→ **Assignment**: How many lines of the listing below hold the word "rows"? Answer with the number alone.

→ **Extracted entries**:
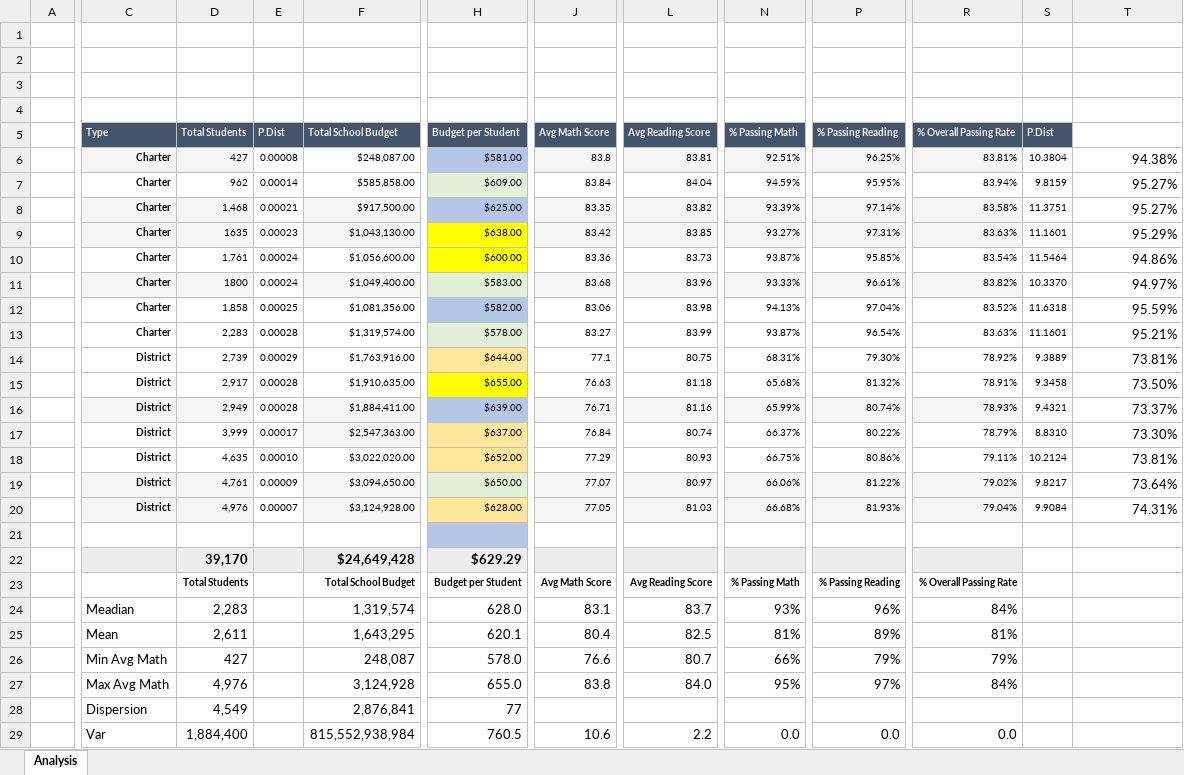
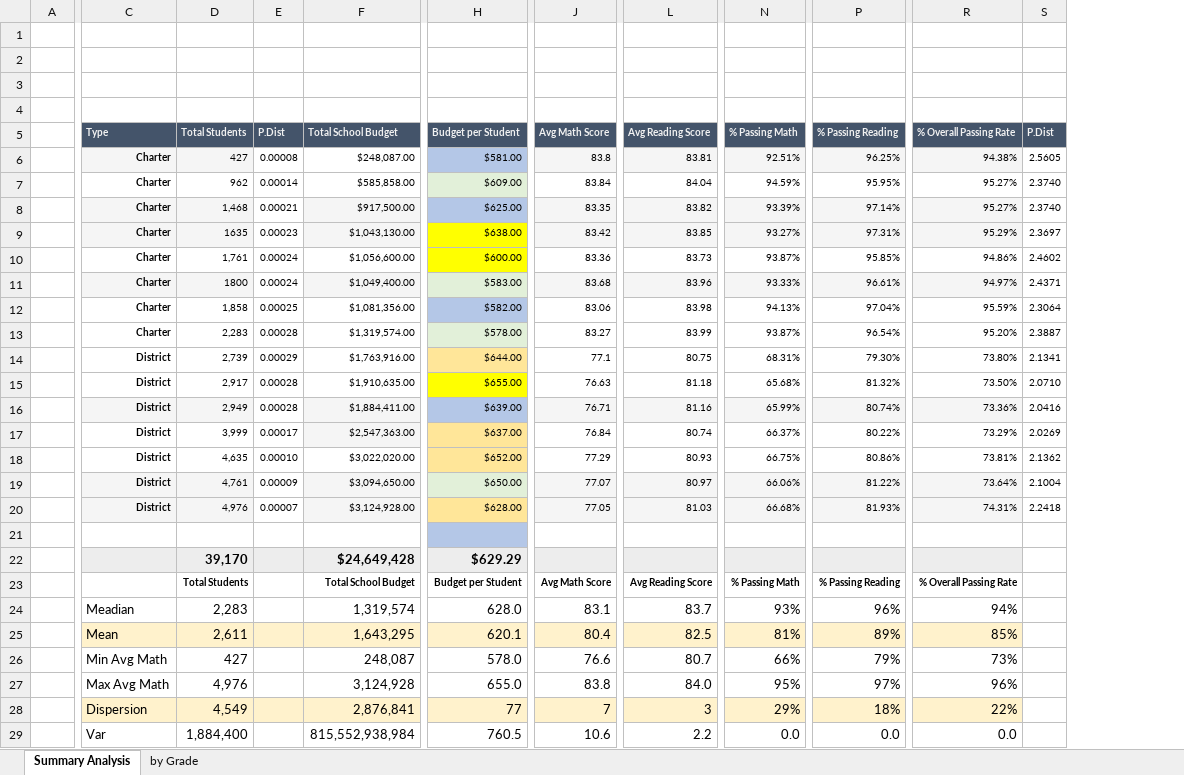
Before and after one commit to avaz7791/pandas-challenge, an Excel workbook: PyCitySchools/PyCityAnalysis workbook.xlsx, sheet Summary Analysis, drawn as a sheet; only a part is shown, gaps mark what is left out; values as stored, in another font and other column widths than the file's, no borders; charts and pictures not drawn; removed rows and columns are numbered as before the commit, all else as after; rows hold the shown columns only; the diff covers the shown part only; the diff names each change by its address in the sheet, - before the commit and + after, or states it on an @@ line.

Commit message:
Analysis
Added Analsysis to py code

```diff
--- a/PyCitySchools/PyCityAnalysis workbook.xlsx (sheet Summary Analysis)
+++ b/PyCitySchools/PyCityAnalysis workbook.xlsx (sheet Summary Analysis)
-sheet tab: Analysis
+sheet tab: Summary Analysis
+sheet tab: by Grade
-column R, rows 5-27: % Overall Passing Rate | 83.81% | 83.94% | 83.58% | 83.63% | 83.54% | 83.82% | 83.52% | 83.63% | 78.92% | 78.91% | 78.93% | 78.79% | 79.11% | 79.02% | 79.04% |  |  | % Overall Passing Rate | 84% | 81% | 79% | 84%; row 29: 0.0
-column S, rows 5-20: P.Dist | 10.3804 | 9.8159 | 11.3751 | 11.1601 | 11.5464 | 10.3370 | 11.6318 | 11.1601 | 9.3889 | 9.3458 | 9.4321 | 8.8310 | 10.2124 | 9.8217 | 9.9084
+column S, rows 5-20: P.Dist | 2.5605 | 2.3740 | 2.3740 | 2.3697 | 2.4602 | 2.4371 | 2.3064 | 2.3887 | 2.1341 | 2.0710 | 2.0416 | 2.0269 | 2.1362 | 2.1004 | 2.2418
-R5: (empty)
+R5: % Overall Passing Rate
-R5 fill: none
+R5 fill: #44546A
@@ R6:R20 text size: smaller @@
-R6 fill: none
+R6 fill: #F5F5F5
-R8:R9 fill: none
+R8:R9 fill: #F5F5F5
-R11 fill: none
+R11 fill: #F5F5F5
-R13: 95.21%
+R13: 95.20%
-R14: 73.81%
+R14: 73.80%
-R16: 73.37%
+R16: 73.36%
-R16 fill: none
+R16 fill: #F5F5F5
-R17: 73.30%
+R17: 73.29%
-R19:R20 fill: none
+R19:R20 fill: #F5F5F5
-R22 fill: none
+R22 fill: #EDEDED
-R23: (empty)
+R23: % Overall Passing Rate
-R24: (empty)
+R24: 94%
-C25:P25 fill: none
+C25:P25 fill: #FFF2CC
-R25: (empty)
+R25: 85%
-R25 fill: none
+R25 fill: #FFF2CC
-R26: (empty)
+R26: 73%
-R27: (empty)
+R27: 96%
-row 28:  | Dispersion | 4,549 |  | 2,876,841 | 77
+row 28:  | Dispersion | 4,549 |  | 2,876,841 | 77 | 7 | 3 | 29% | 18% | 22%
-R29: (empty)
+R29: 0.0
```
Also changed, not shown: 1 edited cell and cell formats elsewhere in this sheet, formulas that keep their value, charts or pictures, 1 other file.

* * *

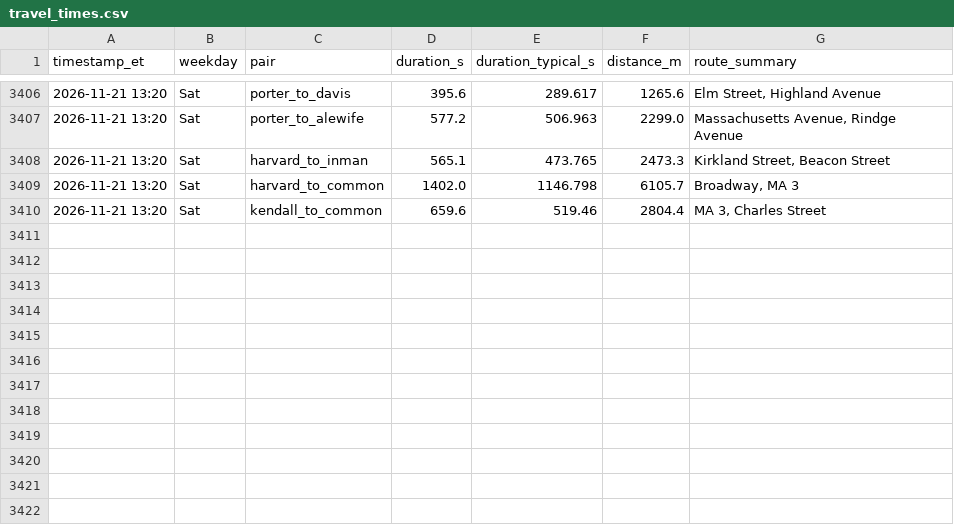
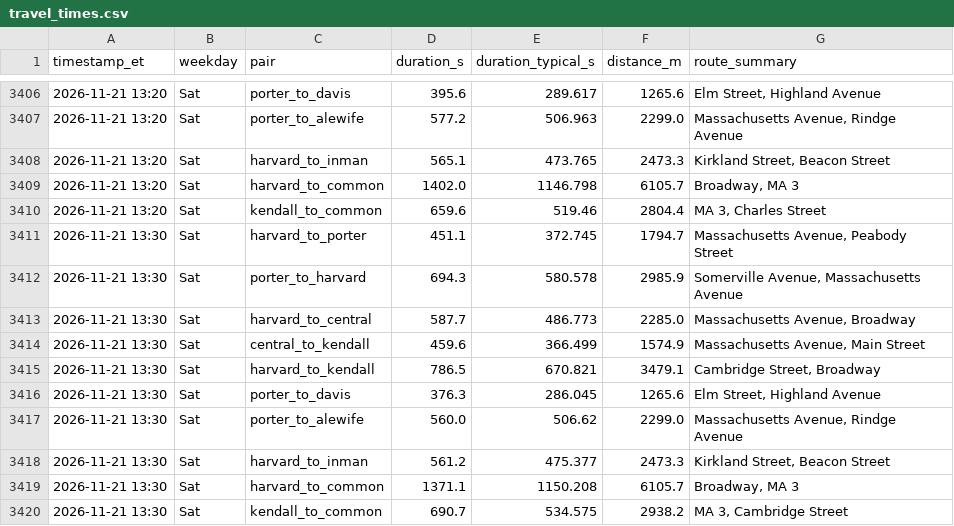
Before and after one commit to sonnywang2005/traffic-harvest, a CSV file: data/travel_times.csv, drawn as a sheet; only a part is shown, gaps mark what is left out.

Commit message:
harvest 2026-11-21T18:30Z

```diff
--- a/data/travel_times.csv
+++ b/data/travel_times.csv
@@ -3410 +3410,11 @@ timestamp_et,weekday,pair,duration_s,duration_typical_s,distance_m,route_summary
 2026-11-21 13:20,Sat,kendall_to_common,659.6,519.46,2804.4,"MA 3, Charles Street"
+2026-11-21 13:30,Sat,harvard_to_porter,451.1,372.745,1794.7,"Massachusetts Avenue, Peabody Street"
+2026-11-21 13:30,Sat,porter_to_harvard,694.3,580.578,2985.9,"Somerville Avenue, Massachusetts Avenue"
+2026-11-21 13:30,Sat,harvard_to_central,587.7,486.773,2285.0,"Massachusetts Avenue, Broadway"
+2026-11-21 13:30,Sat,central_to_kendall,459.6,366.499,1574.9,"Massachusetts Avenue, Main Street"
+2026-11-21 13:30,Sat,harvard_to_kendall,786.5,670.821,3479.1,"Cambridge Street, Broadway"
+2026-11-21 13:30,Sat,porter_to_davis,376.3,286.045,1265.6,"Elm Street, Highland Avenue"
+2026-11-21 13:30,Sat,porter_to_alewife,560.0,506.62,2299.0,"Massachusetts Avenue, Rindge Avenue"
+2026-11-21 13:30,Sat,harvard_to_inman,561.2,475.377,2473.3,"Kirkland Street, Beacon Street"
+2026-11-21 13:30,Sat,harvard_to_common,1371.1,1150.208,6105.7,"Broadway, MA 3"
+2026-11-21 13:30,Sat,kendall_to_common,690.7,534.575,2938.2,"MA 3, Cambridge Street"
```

→ **Written answer**: 4